Researchers at the National Institute of Standards and Technology (NIST) reportedly developed a new method of focusing a stream of ions into a point as small as one nanometer (one billionth of a meter). The approach that they have devised is very versatile and can be used with a wide range of ions tailored to a particular function. In nanotechnology, it is expected to carve smaller features on semiconductors than now are possible. Additionally, it can also produce images of nanoscale structures with finer resolution than currently possible with electron microscopes.

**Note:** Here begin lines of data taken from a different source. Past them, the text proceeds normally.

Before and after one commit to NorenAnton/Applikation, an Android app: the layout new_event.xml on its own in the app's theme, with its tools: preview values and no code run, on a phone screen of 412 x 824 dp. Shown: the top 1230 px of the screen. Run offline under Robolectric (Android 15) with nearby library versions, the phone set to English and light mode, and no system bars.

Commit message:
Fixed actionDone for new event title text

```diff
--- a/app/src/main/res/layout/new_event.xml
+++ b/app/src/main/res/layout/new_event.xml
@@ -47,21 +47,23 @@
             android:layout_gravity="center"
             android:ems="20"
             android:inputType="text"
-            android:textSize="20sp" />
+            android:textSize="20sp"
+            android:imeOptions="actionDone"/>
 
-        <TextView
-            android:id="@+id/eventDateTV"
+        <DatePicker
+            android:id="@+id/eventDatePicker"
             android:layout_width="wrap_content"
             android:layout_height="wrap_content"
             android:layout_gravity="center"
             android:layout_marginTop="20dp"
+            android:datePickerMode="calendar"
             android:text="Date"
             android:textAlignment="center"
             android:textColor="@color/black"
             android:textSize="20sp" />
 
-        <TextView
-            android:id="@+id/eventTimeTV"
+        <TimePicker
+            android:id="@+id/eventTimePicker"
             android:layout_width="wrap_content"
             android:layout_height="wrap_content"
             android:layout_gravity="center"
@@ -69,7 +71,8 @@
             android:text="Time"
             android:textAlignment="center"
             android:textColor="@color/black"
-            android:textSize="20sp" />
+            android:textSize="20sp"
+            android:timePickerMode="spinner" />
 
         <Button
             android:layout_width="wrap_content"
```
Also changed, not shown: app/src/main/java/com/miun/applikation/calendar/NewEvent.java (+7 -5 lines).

The NIST researchers point out that the current technology for both applications is problematic because the high energies needed to focus gallium for milling tasks end up burying small amounts in the sample and contaminating the material. Additionally, when gallium ions are used to collect images they inadvertently damage the sample because they are relatively heavy. With a different approach, the NIST team created a focused ion beam that generates a small cloud instead of a sharp metal point. They use a combination of magnetic fields and laser light to trap and cool the atoms to very low temperatature. Then another laser ionizes the atoms and focuses them into a small beam of ions. The NIST researchers have called the device Magneto-Optical Trap Ion Source (MOTIS). The initial tests used chromium atoms. The team expects that other atoms could also be used. NIST News Release